■ Difference listings:
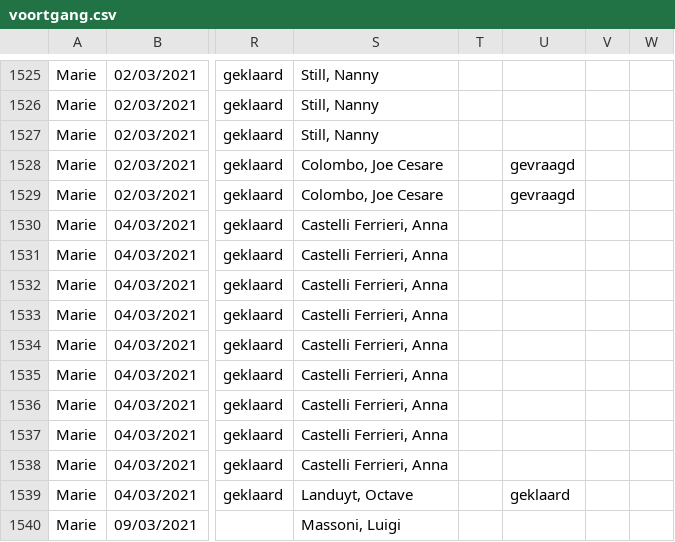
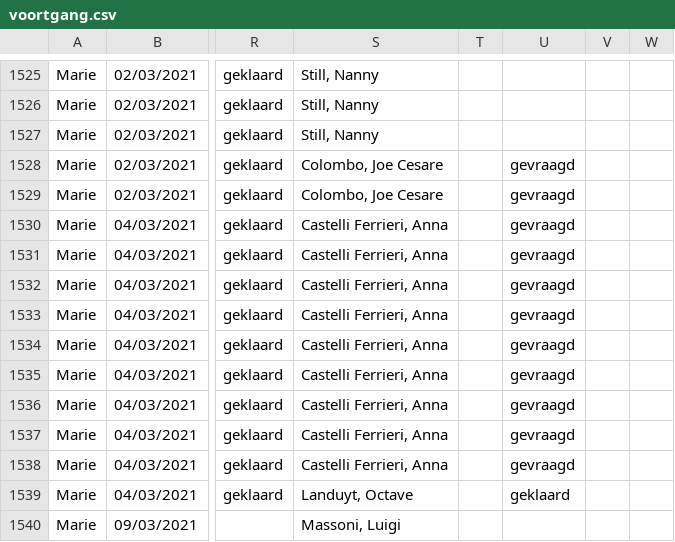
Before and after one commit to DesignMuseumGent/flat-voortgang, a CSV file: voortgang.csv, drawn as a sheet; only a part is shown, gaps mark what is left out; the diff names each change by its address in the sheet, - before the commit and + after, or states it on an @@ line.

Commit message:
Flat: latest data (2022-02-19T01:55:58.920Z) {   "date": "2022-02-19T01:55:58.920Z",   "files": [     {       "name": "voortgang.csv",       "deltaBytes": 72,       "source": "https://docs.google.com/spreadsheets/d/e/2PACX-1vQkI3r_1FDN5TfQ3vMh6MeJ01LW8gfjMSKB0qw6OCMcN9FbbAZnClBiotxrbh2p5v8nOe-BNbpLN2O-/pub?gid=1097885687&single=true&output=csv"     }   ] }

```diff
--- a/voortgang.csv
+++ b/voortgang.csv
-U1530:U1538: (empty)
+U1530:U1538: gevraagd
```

■ What is expected:
The lines that mention the word "voortgang" should be pulled from the records above.

■ Answer space:
Before and after one commit to DesignMuseumGent/flat-voortgang, a CSV file: voortgang.csv, drawn as a sheet; only a part is shown, gaps mark what is left out; the diff names each change by its address in the sheet, - before the commit and + after, or states it on an @@ line.
Flat: latest data (2022-02-19T01:55:58.920Z) {   "date": "2022-02-19T01:55:58.920Z",   "files": [     {       "name": "voortgang.csv",       "deltaBytes": 72,       "source": "https://docs.google.com/spreadsheets/d/e/2PACX-1vQkI3r_1FDN5TfQ3vMh6MeJ01LW8gfjMSKB0qw6OCMcN9FbbAZnClBiotxrbh2p5v8nOe-BNbpLN2O-/pub?gid=1097885687&single=true&output=csv"     }   ] }
--- a/voortgang.csv
+++ b/voortgang.csv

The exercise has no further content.